Heating a rock above its liquidus temperature has significant effects on the morphology and composition of crystals formed upon cooling.



Working with Julia Hammer and Tanis Leonhardi (former undergrad in the lab, now PhD candidate at Berkeley), we explored the effects of superheating on a silica-undersaturated rock with olivine on the liquidus. Based on previous work (e.g., Colin Donaldson’s papers) we expected to see morphological differences with different degrees and durations of superheating, but quantification of these differences, via the surface area per unit volume of the olivine crystals, had not yet been applied to other superheating experiments. Another exciting development was the discovery of minor-element (Ni, Ca) compositional changes in olivine that correlate with superheating magnitude.


Relationships between superheating magnitude (y axis), crystal morphology (SvP), and NiO partition coefficients.
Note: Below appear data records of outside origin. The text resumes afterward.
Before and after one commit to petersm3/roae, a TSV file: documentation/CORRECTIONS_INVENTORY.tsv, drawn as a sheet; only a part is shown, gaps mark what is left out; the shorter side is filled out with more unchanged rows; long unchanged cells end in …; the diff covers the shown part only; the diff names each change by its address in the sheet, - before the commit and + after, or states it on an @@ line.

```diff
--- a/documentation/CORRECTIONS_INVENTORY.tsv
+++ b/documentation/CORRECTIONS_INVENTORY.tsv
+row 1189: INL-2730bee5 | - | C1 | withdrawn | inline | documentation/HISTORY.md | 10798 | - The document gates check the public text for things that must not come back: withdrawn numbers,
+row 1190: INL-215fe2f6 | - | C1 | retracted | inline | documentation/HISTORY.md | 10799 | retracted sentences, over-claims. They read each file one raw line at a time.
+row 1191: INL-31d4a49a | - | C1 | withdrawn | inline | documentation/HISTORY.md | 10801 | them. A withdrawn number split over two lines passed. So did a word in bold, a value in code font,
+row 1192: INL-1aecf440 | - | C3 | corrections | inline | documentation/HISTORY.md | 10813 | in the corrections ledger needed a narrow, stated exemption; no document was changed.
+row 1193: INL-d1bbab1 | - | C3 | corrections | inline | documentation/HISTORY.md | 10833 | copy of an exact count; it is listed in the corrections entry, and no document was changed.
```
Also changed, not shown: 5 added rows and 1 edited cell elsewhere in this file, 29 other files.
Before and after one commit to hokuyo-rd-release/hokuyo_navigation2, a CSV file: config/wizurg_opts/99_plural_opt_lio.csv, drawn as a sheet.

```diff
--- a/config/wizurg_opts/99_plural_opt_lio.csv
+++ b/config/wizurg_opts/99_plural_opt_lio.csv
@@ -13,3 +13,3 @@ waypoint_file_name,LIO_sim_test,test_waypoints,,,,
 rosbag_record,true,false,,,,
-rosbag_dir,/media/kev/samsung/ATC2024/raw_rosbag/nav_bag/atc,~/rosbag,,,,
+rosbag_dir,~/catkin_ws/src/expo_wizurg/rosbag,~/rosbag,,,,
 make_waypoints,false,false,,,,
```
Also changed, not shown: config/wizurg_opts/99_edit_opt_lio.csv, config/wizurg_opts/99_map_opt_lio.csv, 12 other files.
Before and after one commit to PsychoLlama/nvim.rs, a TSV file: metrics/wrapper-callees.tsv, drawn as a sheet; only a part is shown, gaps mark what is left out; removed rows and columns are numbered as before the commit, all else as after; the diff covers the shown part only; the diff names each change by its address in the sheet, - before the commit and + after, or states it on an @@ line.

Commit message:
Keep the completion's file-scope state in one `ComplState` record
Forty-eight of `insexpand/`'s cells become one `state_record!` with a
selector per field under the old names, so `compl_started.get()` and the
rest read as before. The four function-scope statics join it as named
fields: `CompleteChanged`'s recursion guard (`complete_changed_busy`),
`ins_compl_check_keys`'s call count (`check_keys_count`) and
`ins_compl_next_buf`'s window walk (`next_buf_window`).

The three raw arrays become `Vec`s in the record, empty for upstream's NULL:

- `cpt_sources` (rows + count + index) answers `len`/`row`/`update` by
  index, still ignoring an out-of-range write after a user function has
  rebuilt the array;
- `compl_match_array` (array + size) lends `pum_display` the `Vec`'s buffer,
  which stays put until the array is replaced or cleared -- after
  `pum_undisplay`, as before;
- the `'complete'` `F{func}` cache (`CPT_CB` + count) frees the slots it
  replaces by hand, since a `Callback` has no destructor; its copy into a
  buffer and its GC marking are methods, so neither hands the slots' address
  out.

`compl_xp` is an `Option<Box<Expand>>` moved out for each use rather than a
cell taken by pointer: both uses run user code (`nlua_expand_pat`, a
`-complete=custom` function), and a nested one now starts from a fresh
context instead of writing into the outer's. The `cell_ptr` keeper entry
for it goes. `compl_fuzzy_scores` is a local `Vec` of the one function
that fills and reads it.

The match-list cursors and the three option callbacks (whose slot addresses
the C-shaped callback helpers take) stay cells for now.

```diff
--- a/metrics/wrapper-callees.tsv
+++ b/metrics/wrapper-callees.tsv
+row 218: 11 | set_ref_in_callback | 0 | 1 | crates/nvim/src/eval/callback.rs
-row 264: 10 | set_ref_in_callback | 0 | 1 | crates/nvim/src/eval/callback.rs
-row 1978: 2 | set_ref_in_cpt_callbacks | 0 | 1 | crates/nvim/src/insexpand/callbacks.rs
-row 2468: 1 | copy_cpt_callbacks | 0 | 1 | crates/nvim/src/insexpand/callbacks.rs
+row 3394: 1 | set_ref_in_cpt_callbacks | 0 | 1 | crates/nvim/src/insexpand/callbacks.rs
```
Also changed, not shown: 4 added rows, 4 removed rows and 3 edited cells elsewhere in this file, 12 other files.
Publication: First, E., Leonhardi, T., Hammer, J. (2018) Effects of superheating magnitude on olivine composition and growth morphology. Contributions to Mineralogy and Petrology, in review.